    The bike lanes in my city are littered with tree debrie. I guess that’s what you get when you live in Riverside, California – a tree city. So, the tree fall-off gets the bike lane and I take the road and wear my yellow jacket so I will be seen. And here I thought we had street sweepers.

  4. ChelseaJanuary 18, 2010 at 5:09 am

    here in Austin a pothole will appear in the bike lanes and nobody will repair them in a timely manner. So I have to take a full unrestricted lane because the holes and debris in the bike lane will destroy the tires on my fixie. I dont like riding on poorly maintained bike lanes when I ride fixed since the feedback from my rear wheel becomes annoyingly uncomfortable.

    If you want to see stupid bike lane width in Austin go to South Congress Ave. slightly north of the Ebhart intersection the width drops down to 3 inches before promptly slamming you into a non reflective guardrail that is flush with the solid white line. If it wasn’t for the fact I run 2 high-powered headlights at night I wouldn’t have dodged the guardrail that came out of nowhere and I would have slammed into the rail at 42 mph on a beach cruiser since a steep downhill going southbound leads right into the rail.

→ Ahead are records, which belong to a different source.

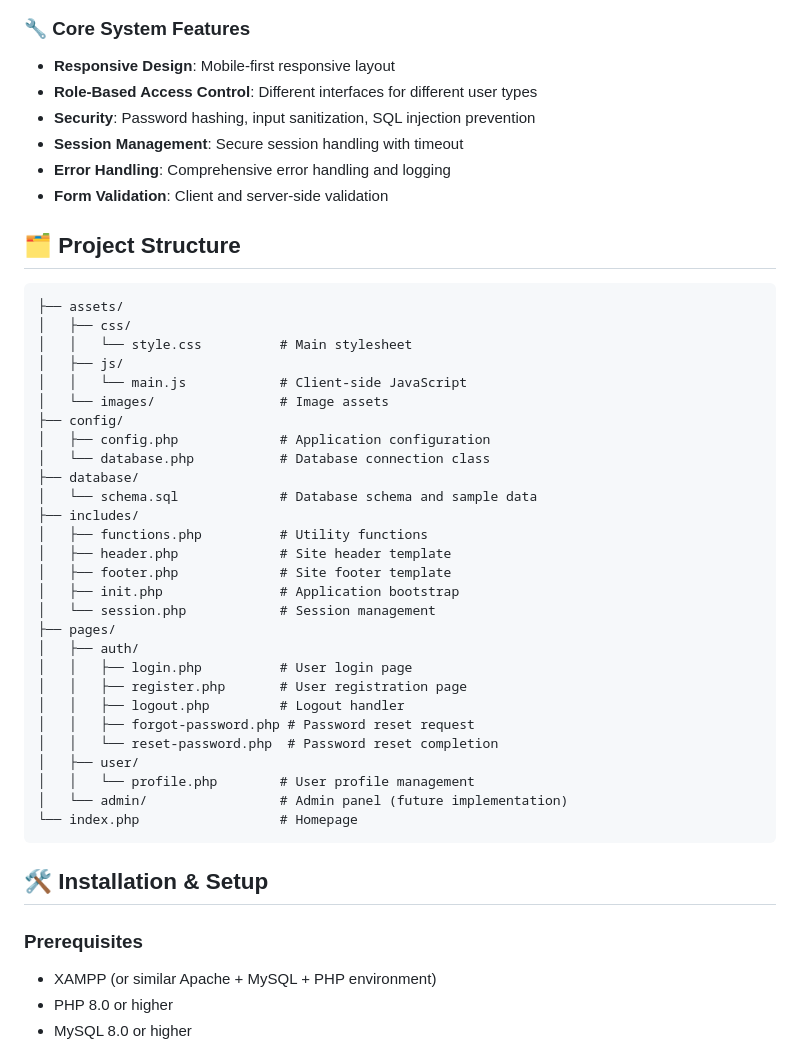
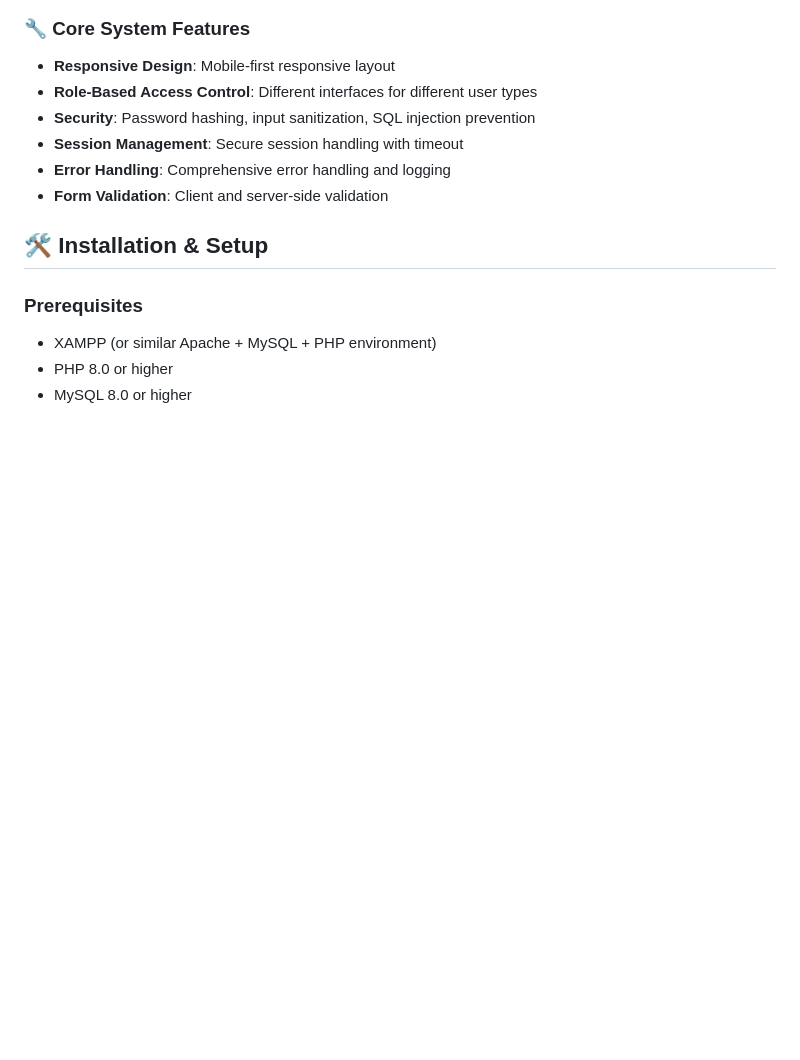
Before and after one commit to JJJJ217/Again-C0.-E-Vinty-, a Markdown page: README.md, the part around the change. Drawn GitHub-style; blank space fills up the shorter version.

````diff
--- a/README.md
+++ b/README.md
@@ -35,38 +35,6 @@ A complete PHP/MySQL e-commerce platform for vintage and retro items, featuring
 - **Error Handling**: Comprehensive error handling and logging
 - **Form Validation**: Client and server-side validation
 
-## 🗂️ Project Structure
-
-```
-├── assets/
-│   ├── css/
-│   │   └── style.css          # Main stylesheet
-│   ├── js/
-│   │   └── main.js            # Client-side JavaScript
-│   └── images/                # Image assets
-├── config/
-│   ├── config.php             # Application configuration
-│   └── database.php           # Database connection class
-├── database/
-│   └── schema.sql             # Database schema and sample data
-├── includes/
-│   ├── functions.php          # Utility functions
-│   ├── header.php             # Site header template
-│   ├── footer.php             # Site footer template
-│   ├── init.php               # Application bootstrap
-│   └── session.php            # Session management
-├── pages/
-│   ├── auth/
-│   │   ├── login.php          # User login page
-│   │   ├── register.php       # User registration page
-│   │   ├── logout.php         # Logout handler
-│   │   ├── forgot-password.php # Password reset request
-│   │   └── reset-password.php  # Password reset completion
-│   ├── user/
-│   │   └── profile.php        # User profile management
-│   └── admin/                 # Admin panel (future implementation)
-└── index.php                  # Homepage
-```
 
 ## 🛠️ Installation & Setup
 
````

    What makes it worse is I will get harassed buy cagers when I don’t use a bike lane simply because I refuse to use bike lanes that are in the door zone, full of debris, full of cracks, holes and bumps. Or the pavement will be so uneven and flirting with gutters that it would be suicidal to use that bike lane at my cruising speed of 22 mph.

  5. RickJanuary 18, 2010 at 11:20 am

    I would love to have more bike lanes here in Cleveland. I understand thry’re not a cure all, but they make motorists aware of us out there.

  6. terryJanuary 20, 2010 at 3:05 pm

    here in Boulder the bike lanes are abused by the riders, or just end abruptly, and if there ISN’T a lane, motorists tend to feel you should not be riding there. I am against lanes / “paths”, and feel awareness and proper etiquette by motorists and cyclist alike is the key, not a lane that allows cyclist to ride 2-abreast, thereby disrupting traffic flow even more, and generally fueling the fires of hatred toward riders everywhere

  7. ZekeJanuary 22, 2010 at 11:38 am

    In my city we dont have much on street parking and IMO I prefer a bike lane wherever I can get one. They really help my gf feel comfortable too. I feel that the white line moves drivers over naturally, reducing the “didnt see you” rearend accidents as well as making me less in the way of speeding cagers. I personally feel comfortable in a traffic lane and dont NEED a bike lane but still prefer to have more. Obviously properly designed lanes with consistent/adequate width need to be required by design standards.

  8. muhua33January 23, 2010 at 2:41 am

    I agree with terry. Bike lanes take you out of the road and out the consciousness of drivers. I ride everyday commuting and training and I have changed my regular route because of the addition of a bike lane. My bike is a vehicle and I have the right to use the road. I think drivers need to be educated of that fact and cyclists need to educated on proper riding skills. There are just too many studies that segregating the road is bad for cyclists. I am all for more people riding but there are skills you need to have before head out a traffic filled road.

  9. The Great Debate: Vehicular vs. Segregated Cycling | Commute by BikeAugust 28, 2012 at 2:16 pm

    [...] of a city that has invested a significant amount of resources in developing bicycle infrastructure (and maintaining it), and it now estimates that around half of the daily commuting in the city is done by bike. Other [...]

  10. The Great Debate: Vehicular vs. Segregated Cycling : Beezodog's PlaceSeptember 7, 2012 at 7:36 am

    [...] of a city that has invested a significant amount of resources in developing bicycle infrastructure (and maintaining it), and it now estimates that around half of the daily commuting in the city is done by bike. Other [...]

Leave a reply

Your email address will not be published. Required fields are marked *


City Reports